Dataset entries
◇ ◇ ◇ ◇

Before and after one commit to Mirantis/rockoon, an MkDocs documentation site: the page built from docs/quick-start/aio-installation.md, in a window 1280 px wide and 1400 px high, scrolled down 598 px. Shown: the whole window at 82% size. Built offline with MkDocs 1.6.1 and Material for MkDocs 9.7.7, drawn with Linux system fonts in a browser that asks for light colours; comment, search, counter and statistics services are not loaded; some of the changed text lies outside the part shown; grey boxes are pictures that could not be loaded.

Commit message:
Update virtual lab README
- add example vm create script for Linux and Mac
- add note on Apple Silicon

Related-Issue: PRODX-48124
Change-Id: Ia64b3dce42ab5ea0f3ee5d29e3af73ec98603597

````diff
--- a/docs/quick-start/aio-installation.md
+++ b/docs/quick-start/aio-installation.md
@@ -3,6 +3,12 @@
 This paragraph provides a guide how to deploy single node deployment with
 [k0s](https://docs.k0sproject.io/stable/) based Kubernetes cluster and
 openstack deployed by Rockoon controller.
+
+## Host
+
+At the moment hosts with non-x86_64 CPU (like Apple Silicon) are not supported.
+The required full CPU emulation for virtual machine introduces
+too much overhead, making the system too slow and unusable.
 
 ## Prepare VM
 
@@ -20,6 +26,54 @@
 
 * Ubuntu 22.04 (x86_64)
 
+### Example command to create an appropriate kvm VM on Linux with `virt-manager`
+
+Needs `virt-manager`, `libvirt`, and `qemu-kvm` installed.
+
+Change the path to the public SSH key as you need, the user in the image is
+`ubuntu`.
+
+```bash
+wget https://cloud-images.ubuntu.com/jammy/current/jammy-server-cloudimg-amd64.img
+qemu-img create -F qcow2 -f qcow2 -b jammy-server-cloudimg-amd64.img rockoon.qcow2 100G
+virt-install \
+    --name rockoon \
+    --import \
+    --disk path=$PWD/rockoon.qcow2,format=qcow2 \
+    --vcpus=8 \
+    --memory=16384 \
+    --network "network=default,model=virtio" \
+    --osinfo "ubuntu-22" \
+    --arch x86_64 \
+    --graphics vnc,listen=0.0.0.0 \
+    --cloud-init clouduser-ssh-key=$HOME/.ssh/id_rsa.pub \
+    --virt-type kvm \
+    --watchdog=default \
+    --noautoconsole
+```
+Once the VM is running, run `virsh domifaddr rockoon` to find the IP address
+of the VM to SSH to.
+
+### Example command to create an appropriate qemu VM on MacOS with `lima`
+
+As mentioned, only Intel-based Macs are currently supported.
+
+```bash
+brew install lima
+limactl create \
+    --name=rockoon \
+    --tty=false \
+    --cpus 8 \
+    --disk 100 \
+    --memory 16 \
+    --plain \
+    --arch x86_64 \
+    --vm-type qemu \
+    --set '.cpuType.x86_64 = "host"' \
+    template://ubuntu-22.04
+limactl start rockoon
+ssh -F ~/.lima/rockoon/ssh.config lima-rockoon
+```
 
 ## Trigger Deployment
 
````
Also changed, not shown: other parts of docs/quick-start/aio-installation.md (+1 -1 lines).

◇ ◇ ◇ ◇

■ Work task
From the entries above, extract each line containing "server".

■ Solution to this task
+wget https://cloud-images.ubuntu.com/jammy/current/jammy-server-cloudimg-amd64.img
+qemu-img create -F qcow2 -f qcow2 -b jammy-server-cloudimg-amd64.img rockoon.qcow2 100G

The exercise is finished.